    It was a new beginning in my practice of medicine to be able to offer my patients alternative therapies that were safe and efficient-and that truly worked. Because nutrition had not been a part of the curriculum when I went to medical school, I had to make time to study it at great length, but my physician colleagues were often skeptical that I knew what I was talking about. So to be sure that I was qualified, I dug in, learned more and took the board examination given by the American College of Nutrition (ACN). I studied for two years, passed the exam and added CNS (Certified Nutrition Specialist) to my credentials.

    In the 1990s I was recommending nutraceuticals to support the mitochondrial defense system in the cell. You may recall from high school biology that the mitochondria is nicknamed the "powerhouse of the cell" because it's primary function is to generate ATP, that complex energy substrate generated by the Krebs cycle (a long chemical process I hope you never had to memorize for a test question.) I serendipitously came to learn that preserving the mitochondrial adenosine triphosphate in our precious heart cells was really the answer in sustaining the pulsation of cells and life itself.

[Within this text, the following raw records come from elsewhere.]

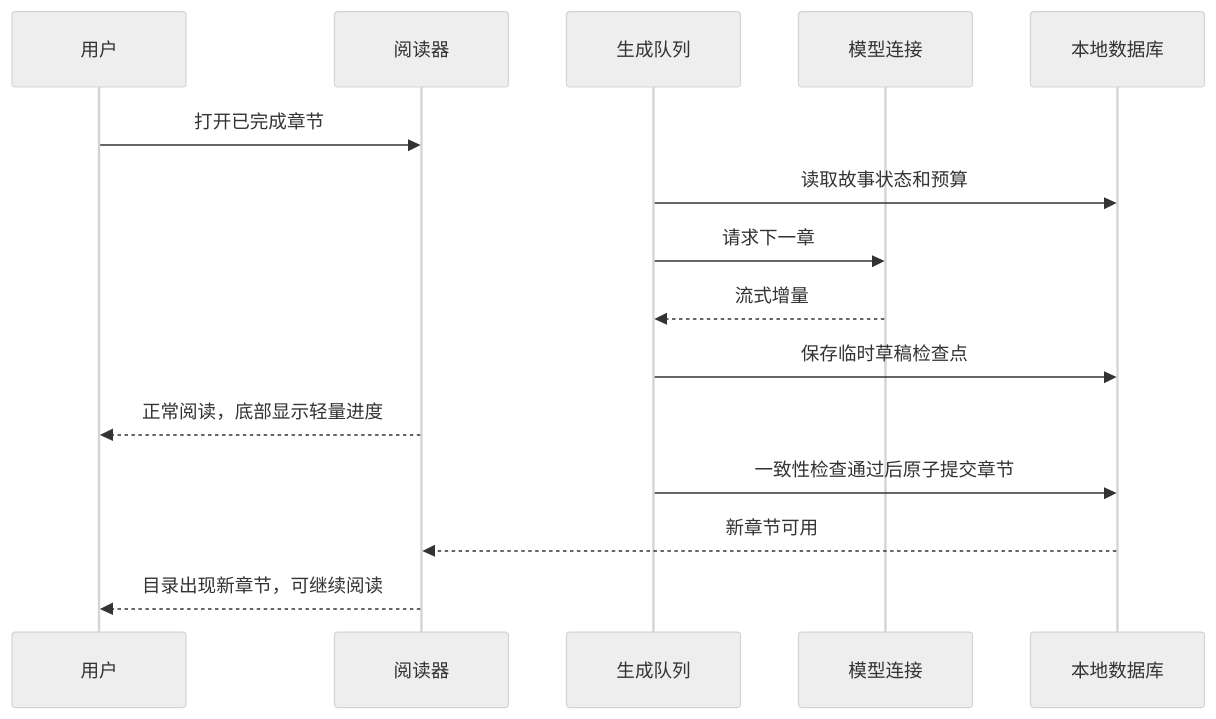
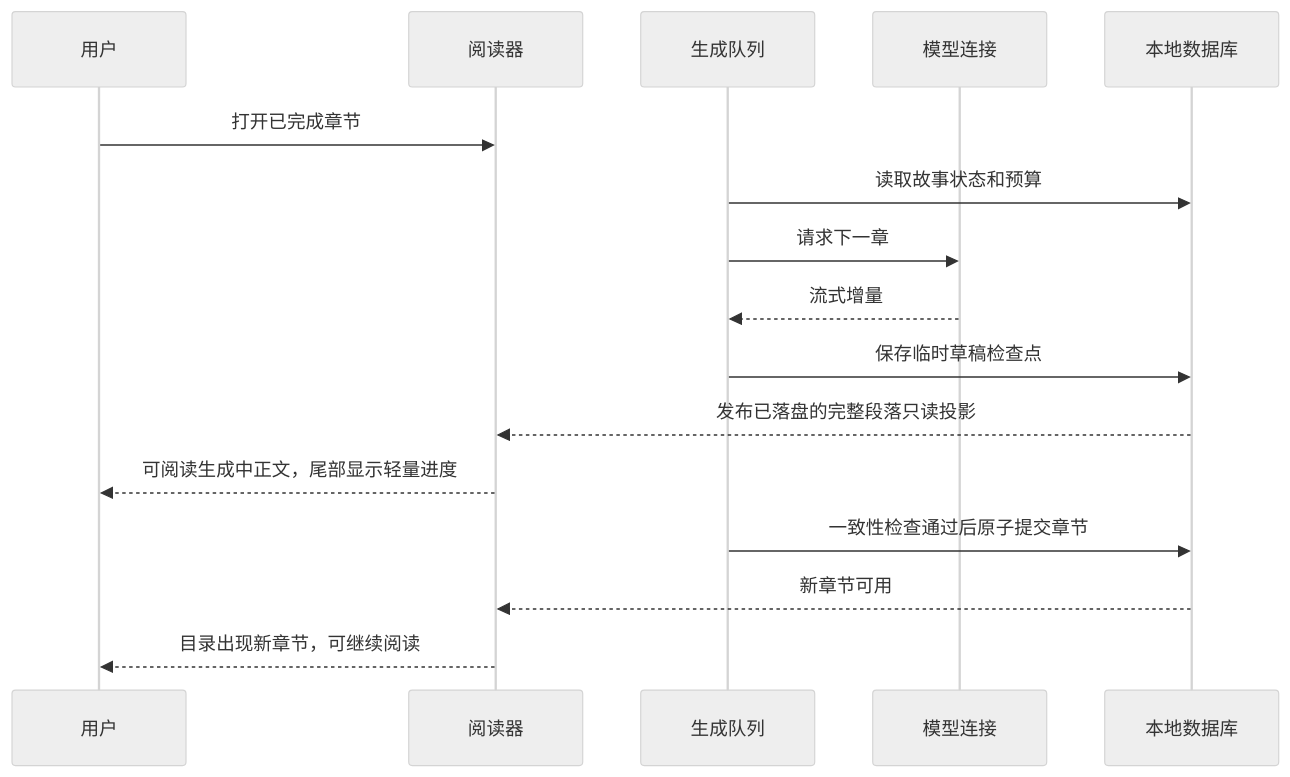
Before and after one commit to kayakdu06-cyber/ai-novel-reader-app3: the third of 18 diagrams in docs/03-USER-FLOWS.md, drawn with Mermaid (neutral theme). The commit also changed other lines of this file and 348 other files, not shown here.

````diff
--- a/docs/03-USER-FLOWS.md
+++ b/docs/03-USER-FLOWS.md
@@ -76,17 +76,18 @@
 ```mermaid
 sequenceDiagram
     participant U as 用户
     participant R as 阅读器
     participant Q as 生成队列
     participant A as 模型连接
     participant D as 本地数据库
     U->>R: 打开已完成章节
     Q->>D: 读取故事状态和预算
     Q->>A: 请求下一章
     A-->>Q: 流式增量
     Q->>D: 保存临时草稿检查点
-    R-->>U: 正常阅读，底部显示轻量进度
+    D-->>R: 发布已落盘的完整段落只读投影
+    R-->>U: 可阅读生成中正文，尾部显示轻量进度
     Q->>D: 一致性检查通过后原子提交章节
     D-->>R: 新章节可用
     R-->>U: 目录出现新章节，可继续阅读
 ```
````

    I learned that pulsation in the body is the key to vibrancy and life itself in my bioenergetic training for certification. Even prehistoric man knew that life depended upon the pulsating heart. Another light bulb went off! I realized that the health of the heart cell's mitochondria was the key to pulsation and contraction. I became driven to devote my energies to studying the relationships among mitochondria, the heart and cardiological diseases.

    This complex relationship is the essence of metabolic cardiology.

    In 2002 I met Dr. James Roberts at a conference in Las Vegas and listened to his research on the utilization of D-ribose in the cardiac patient. D-ribose is a five-sided sugar that is the missing link in energy transformation. I was truly amazed by Dr. Roberts' presentation and we have become colleagues over the past few years. I have such a genuine respect for Dr. Roberts that I asked him to write the introduction to my book. A well-credentialed integrative cardiologist himself, Dr. Roberts knows the vital importance of D-ribose in providing and sustaining energy, particularly in hearts that are compromised.

    After using D-ribose dozens and dozens of times and becoming convinced of its efficacy, I wrote a newsletter article about it in my "Sinatra Health Report." I wanted to give this new and vital information to my 50,000-plus subscribers describing the emerging field I call "Metabolic Cardiology."

    As my knowledge and experience evolved, I came to realize that when you treat the mitochondria and nurture the heart on a cellular level, then you can improve the health of the whole organism. The study of mitochondrial energy and pharmacokinetics became such a passion that I wanted to write this book to get this life-saving information out to more and more people.